A giant motorcade is making its way toward school. Remembering being driven to school myself and wanting to appear completely cool and totally unremarkable...that would kill me. I can actually sympathize with Becca right now. She's clutching her books to her chest like a shield, while Horace just looks kind of put out. Mac calls them to see how it's going. She asks Horace to pass her to Becca, and when he hands over the phone, Becca stares at it a moment like it might poison her. She says hi while rolling her eyes, and I'm back to thinking less charitable thoughts toward her. Mac wishes her a good day and begins to say something about later, but the kids pull up to school and see all the paparazzi just as Jim rushes in and tells Mac they've got intercepts from San Pasquale. Both hang up, and we never find out what Mac was thinking. At school, students are lined up, as are photographers; one girl holds an "I Love Horace" sign. Joan opens the door, and Becca turns to stone, saying through clenched teeth that she's not doing it. Horace is clearly eating it up and off-handedly assures her that it's going to be fine. He then actually climbs over Becca and out the door, looking delighted. Joan pleads with Becca and finally gets her out of the car. I kind of love Joan, who clearly cares a lot for the kids. Suddenly bombarded, Becca clutches her books and tries to make it inside.

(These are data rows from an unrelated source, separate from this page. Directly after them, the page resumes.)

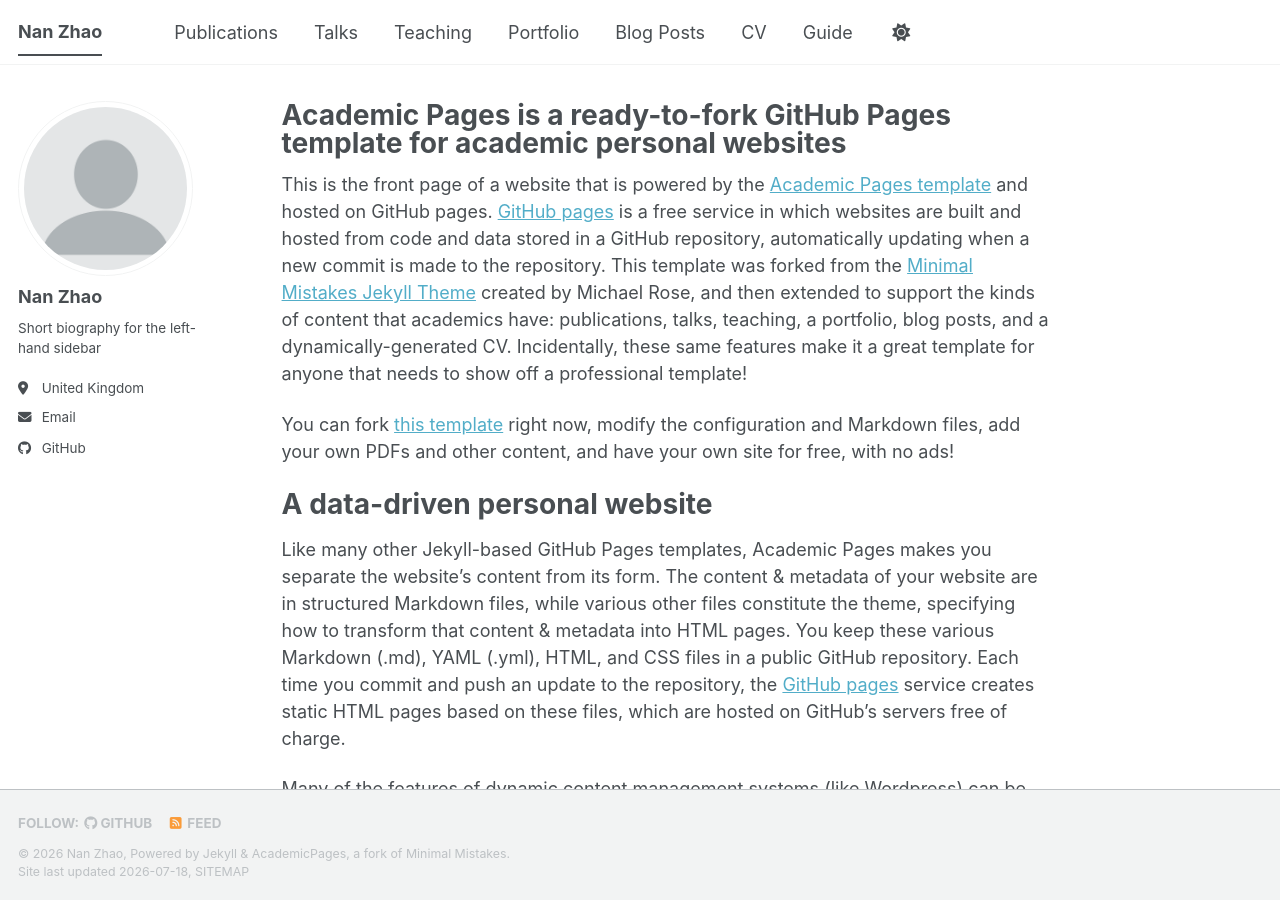
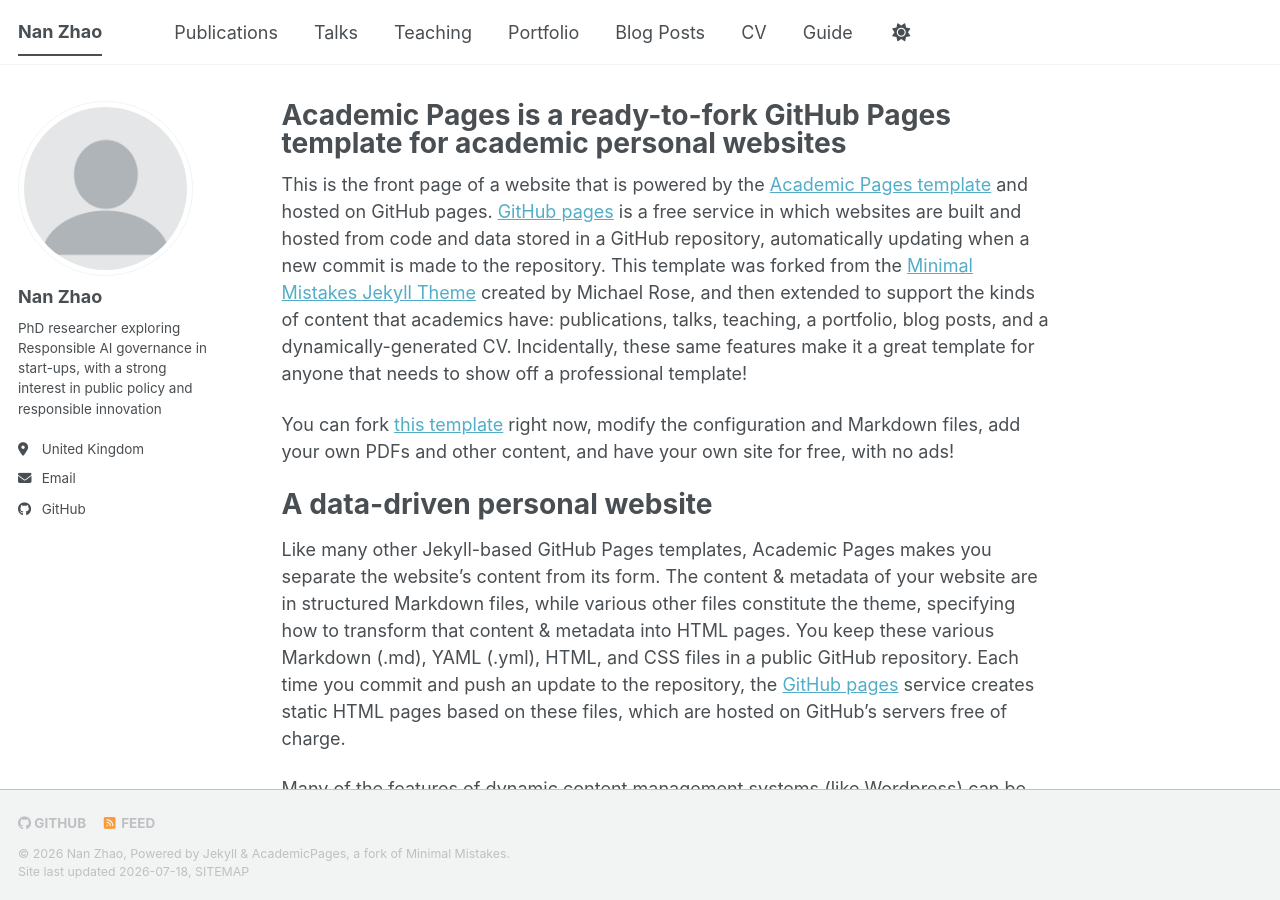
Before and after one commit to nanzhaoresearch/nanzhaoresearch.github.io, a Jekyll site: the page built from _pages/about.md, in a window 1280 px wide and 900 px high. Built offline with Jekyll 4.4.1, drawn with Linux system fonts in a browser that asks for light colours; a style sheet for code colours, icons or effects is not loaded.

```diff
--- a/_config.yml
+++ b/_config.yml
@@ -7,7 +7,7 @@
 # server process.
 
 # Basic Site Settings
-locale                   : "en-US"
+locale                   : "en-UK"
 site_theme               : "default" # The available themes options are "default", "air", "sunrise", "mint", "dirt" and "contrast"
 title                    : "Nan Zhao"
 title_separator          : "-"
@@ -25,7 +25,7 @@ author:
   # Biographic information
   avatar           : "profile.png"
   name             : "Nan Zhao"
-  bio              : "Short biography for the left-hand sidebar"
+  bio              : "PhD researcher exploring Responsible AI governance in start-ups, with a strong interest in public policy and responsible innovation"
   location         : "United Kingdom"
   institute        : "Loughborough University"
   github           : "nanzhaoresearch"
```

Back at the homestead, Dolan is showing Mac transcripts which say things like, "They keep sending 'em, they keep dying." Mac points out that this is too easy, and that Sanchez clearly knows they're listening. He's sending them a message to mind their own business, and to get their agents out the country. She wants to know their options -- sanctions and embargoes take too long, so she needs something else. Dolan tells her, "Those are public options. Non-public, that's different. We've used private contractors before." "Mercenaries," Mac translates. Wait a minute, are you telling me that sometimes the American government does secret things that the public doesn't know about? I know some people who are going to be shocked to learn that. Wolfe shoots down those ideas, and Mac has finally had it: "So, citizens of our country were brutally murdered, and you're telling me there's nothing I can do about it. Right?" She wants a plan to arrest Sanchez and haul him into American court: "And I want it within the hour." I guess that's the bonus to being the President -- you can ask for and receive pretty much anything you want. ["In the same position, I might focus less on the harassment of foreign leaders and more on the acquisition of sundaes." -- Wing Chun]